More from Slamdance, the film festival “By Filmmakers, For Filmmakers” currently taking place in Park City, Utah, down the street from the more well known Sundance Film Festival.

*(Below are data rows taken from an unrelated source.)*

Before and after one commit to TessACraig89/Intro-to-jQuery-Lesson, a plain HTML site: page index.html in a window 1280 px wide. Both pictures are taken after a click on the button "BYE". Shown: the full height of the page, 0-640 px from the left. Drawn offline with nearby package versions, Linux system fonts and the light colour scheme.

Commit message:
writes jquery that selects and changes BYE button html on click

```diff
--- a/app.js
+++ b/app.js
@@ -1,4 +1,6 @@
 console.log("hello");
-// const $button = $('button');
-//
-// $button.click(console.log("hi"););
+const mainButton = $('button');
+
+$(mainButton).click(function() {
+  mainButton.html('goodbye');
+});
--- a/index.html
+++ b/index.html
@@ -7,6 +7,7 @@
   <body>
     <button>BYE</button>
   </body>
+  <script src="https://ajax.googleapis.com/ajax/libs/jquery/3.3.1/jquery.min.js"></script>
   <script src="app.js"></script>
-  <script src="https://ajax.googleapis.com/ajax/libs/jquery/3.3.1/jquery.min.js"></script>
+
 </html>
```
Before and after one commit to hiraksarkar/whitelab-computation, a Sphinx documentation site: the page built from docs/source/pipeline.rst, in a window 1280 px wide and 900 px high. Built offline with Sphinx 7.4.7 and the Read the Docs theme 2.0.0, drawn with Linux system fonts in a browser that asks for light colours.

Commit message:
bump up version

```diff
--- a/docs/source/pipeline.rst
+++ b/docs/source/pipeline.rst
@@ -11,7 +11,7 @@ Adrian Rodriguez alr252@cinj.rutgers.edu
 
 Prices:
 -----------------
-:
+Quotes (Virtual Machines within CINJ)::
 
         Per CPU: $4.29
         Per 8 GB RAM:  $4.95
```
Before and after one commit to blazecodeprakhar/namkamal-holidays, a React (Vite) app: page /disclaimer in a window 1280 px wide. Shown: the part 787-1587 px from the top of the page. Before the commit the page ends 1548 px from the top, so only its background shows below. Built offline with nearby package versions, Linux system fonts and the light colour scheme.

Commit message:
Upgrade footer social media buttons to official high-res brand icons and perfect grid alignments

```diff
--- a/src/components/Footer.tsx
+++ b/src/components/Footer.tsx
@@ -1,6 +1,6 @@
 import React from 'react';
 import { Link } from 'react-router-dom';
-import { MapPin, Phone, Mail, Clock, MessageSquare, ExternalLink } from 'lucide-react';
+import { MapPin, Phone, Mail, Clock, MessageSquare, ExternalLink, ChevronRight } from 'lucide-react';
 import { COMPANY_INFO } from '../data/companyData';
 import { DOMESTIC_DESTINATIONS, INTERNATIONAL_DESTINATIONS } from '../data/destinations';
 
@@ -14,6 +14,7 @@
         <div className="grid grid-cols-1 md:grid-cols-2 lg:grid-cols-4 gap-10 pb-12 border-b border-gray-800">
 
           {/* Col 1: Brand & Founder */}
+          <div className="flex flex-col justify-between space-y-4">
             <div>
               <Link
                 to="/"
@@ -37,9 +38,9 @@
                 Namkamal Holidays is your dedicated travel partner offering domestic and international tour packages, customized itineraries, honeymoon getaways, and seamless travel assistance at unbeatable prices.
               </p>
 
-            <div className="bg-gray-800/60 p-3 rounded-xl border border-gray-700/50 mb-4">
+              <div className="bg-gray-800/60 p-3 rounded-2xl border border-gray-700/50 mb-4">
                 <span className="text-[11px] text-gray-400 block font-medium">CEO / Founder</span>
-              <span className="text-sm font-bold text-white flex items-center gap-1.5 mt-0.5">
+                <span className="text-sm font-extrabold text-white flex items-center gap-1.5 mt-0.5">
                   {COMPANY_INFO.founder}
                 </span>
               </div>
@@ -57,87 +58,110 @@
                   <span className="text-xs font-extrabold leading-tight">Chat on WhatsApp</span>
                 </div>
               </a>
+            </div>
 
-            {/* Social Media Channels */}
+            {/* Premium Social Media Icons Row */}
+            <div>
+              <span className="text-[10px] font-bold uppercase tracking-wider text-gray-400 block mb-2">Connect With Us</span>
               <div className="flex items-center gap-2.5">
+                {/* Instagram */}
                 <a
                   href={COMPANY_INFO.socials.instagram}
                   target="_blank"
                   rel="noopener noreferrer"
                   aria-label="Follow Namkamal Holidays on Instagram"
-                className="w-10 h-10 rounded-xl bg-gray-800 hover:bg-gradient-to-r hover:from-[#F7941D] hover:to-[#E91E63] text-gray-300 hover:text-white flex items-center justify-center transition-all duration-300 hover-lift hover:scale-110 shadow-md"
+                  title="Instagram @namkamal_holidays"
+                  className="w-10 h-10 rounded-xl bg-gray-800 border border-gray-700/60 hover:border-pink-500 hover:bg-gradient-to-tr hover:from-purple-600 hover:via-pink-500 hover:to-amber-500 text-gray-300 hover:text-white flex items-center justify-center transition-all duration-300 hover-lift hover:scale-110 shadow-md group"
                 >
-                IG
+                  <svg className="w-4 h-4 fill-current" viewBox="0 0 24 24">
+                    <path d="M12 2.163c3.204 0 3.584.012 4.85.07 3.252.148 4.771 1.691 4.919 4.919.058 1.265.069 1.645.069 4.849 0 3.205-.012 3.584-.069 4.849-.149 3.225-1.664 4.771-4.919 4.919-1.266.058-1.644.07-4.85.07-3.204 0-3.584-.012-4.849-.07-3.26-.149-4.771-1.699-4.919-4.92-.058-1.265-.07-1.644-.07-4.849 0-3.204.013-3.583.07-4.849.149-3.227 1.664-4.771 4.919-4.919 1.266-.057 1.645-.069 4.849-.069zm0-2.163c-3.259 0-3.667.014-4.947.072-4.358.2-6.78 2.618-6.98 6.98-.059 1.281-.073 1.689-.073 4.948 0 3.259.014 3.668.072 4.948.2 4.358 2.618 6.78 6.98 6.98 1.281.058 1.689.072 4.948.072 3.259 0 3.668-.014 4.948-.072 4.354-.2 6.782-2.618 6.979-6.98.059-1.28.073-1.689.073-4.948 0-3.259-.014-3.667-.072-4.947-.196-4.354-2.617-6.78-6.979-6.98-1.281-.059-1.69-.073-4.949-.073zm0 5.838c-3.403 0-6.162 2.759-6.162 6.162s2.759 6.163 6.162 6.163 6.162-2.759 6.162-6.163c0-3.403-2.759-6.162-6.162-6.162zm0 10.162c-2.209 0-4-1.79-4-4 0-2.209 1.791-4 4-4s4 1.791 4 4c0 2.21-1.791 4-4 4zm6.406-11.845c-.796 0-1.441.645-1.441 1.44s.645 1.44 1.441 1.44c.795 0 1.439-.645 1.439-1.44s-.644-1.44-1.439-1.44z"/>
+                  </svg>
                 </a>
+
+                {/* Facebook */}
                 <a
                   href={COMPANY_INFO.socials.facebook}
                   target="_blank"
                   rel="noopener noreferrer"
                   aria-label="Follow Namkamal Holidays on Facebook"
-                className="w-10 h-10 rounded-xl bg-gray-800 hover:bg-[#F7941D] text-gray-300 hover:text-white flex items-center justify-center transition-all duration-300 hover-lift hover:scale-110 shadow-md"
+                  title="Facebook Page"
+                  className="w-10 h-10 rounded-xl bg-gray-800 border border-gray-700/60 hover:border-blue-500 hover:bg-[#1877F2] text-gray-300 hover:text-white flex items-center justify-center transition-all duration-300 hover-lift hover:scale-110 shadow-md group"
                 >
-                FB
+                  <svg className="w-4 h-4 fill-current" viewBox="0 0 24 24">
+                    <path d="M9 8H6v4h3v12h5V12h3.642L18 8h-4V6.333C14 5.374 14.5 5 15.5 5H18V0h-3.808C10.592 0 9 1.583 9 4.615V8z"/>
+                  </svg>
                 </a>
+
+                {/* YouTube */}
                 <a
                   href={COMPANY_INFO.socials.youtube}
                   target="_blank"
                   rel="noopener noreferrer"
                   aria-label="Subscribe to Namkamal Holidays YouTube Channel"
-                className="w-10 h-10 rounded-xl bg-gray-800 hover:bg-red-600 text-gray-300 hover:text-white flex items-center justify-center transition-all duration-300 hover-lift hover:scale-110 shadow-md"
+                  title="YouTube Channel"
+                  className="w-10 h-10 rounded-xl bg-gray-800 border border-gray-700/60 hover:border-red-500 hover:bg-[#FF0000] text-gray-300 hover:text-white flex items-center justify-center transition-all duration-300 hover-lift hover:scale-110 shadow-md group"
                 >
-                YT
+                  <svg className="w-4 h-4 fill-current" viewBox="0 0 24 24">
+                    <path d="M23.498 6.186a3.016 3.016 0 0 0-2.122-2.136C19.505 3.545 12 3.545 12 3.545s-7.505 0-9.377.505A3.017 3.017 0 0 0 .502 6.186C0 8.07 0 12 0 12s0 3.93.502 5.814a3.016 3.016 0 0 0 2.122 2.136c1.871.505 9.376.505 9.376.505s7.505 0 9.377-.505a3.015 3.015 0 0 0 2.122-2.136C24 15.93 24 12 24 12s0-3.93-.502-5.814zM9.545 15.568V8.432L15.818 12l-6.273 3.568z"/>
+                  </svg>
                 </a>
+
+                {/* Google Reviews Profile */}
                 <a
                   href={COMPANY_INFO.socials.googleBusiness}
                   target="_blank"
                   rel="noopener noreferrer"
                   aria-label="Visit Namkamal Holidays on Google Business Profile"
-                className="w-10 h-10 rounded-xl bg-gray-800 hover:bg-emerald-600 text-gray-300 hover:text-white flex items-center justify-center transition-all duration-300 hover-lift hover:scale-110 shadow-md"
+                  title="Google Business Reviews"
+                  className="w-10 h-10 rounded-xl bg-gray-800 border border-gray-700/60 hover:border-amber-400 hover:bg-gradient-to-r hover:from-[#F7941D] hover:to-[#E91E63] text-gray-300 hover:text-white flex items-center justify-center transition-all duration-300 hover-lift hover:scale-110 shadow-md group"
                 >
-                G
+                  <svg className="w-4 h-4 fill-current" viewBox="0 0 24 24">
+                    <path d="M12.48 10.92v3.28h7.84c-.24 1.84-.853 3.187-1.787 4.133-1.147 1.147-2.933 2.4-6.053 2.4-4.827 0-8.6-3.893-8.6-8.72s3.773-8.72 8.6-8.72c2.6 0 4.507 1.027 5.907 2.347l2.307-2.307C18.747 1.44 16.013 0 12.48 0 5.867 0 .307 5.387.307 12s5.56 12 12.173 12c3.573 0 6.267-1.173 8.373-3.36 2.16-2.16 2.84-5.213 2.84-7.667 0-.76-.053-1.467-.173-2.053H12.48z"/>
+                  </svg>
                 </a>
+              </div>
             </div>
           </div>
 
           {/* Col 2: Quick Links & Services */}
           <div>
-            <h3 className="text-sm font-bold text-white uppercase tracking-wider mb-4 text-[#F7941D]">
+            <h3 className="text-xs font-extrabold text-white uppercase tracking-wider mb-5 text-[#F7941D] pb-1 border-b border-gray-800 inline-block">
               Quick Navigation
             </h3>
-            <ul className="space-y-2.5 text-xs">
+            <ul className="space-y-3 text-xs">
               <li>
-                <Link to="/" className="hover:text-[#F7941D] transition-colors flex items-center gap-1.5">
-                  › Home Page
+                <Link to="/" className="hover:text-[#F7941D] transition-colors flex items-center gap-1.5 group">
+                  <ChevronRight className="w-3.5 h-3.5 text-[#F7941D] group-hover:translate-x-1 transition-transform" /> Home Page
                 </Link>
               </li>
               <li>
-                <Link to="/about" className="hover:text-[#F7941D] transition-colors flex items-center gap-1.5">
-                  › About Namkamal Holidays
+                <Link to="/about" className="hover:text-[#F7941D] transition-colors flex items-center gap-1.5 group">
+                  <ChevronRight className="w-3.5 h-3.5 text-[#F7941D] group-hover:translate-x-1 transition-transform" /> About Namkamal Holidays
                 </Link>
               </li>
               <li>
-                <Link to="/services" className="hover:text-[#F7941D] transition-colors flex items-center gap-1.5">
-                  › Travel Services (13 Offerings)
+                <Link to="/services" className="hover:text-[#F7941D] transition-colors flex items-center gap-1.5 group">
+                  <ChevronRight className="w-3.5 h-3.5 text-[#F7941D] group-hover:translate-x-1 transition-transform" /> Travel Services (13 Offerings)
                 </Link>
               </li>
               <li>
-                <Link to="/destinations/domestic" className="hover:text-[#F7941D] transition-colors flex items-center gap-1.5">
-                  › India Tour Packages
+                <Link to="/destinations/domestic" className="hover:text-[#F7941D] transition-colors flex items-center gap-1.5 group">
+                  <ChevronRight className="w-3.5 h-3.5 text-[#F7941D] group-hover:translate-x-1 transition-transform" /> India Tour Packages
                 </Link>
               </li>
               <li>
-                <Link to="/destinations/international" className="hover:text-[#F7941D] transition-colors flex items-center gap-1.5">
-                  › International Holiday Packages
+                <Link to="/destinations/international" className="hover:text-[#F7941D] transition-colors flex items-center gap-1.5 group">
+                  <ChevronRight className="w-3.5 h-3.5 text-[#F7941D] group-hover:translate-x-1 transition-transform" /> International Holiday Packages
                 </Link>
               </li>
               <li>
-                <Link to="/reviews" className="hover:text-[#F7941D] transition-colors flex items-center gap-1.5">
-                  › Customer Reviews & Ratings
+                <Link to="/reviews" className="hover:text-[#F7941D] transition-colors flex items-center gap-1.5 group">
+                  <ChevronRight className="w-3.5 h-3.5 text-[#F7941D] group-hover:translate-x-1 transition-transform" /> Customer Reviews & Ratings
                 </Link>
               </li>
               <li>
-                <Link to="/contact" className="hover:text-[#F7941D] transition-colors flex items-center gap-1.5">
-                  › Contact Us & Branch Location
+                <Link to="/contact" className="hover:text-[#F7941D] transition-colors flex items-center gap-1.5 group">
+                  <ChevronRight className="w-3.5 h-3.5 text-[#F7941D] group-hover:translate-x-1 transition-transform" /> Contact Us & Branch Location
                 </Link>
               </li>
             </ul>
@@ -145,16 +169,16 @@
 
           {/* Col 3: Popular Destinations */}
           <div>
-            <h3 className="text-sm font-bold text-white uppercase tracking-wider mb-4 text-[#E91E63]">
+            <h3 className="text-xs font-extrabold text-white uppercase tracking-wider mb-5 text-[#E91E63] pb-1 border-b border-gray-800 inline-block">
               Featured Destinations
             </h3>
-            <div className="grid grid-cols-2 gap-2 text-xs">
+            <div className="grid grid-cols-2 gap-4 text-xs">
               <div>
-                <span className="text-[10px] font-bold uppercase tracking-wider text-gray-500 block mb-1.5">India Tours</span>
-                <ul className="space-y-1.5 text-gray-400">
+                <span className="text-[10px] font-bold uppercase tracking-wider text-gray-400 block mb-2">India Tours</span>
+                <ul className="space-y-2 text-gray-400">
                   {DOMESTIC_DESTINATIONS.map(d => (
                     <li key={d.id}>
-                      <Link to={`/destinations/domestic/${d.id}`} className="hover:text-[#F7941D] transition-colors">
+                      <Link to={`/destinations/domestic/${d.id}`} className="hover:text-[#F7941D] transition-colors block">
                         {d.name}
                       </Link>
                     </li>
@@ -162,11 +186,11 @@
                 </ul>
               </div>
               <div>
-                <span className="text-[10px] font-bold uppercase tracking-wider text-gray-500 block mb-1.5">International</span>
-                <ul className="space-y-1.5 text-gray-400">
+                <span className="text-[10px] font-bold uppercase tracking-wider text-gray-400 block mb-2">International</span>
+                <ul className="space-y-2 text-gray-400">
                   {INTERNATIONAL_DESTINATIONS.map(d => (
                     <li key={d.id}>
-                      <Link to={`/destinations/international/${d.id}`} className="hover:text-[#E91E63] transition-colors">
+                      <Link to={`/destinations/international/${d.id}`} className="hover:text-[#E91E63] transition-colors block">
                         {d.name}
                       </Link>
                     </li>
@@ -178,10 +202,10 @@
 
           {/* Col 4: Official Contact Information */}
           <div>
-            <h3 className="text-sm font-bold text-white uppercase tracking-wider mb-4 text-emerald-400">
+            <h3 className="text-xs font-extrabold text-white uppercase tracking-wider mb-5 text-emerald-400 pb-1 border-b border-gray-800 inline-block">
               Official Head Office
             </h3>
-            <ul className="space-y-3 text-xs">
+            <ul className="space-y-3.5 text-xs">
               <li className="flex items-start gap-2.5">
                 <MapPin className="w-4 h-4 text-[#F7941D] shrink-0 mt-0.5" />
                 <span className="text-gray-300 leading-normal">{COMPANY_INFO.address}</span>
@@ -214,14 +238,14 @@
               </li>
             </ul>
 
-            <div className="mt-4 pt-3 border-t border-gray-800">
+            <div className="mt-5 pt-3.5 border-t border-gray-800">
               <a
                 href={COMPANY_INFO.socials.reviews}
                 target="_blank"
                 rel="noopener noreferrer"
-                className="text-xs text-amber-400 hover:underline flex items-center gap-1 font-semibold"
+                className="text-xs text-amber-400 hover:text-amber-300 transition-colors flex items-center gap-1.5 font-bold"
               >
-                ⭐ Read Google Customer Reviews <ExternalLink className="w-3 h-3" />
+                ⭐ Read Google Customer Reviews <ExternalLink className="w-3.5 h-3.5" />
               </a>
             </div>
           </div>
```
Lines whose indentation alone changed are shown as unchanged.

Is Falun Gong a peaceful religion or a dangerous cult? The Chinese government would like us to believe the latter. Ask No Questions, from Jason Loftus and Eric Pedicelli, is a documentary that looks at a 2001 event of self-immolation by Falun Gong members in Tiananmen Square. The Chinese government used that event to crack down the group, and to show the world that they were not persecuting religion, but stopping a dangerous cult. However, Jason Loftus, himself a Falun Gong practitioner who has protested Chinese oppression of the group, has made this film to question what really happened that day. The result is a believable conspiracy theory that it was staged by the government. The film includes interviews with a CNN journalist who was there that day; a Chinese TV producer who was arrested for being involved in Falun Gong, sent to reeducation facilities and labor camp; and others who question what happened and how well it played into the government’s agenda. Now, years after the event, some are again questioning China’s opposition to the group. But perhaps the damage has already been done.
Tahara, directed by Olivia Peace, is a story to teen angst. Following the suicide of a Hebrew school classmate, a group of teens are at synagogue to talk about it. They are all rather out of their depth, but especially Hannah, who is shallow and self-absorbed. Her main focus is her lust for Tristan. Hannah’s best friend, Carrie, is quiet and uncomfortable. But when in the women’s lounge Hannah wants to know if she’s a good kisser, the two girls share a kiss. It means far more to Carrie than it does to Hannah. In and out of the group grief session, the two girls struggle with real and imagined feelings that may tear them apart.
Ennui seems to be the driving force for the characters in Tapeworm. Set in Winnipeg, it follows a group of loosely connected people as they suffer through their meaningless lives. There is a hypochondriac, a pathetic stand up comedian, a video game player who lives with his mother, a pair of stoners. None of them are at all interesting or call to us to empathize. Promotional comments about the film refer to it as a “cringe comedy” or an “anti-comedy”. You might think that this is an opportunity for an exploration of pathos. Nope.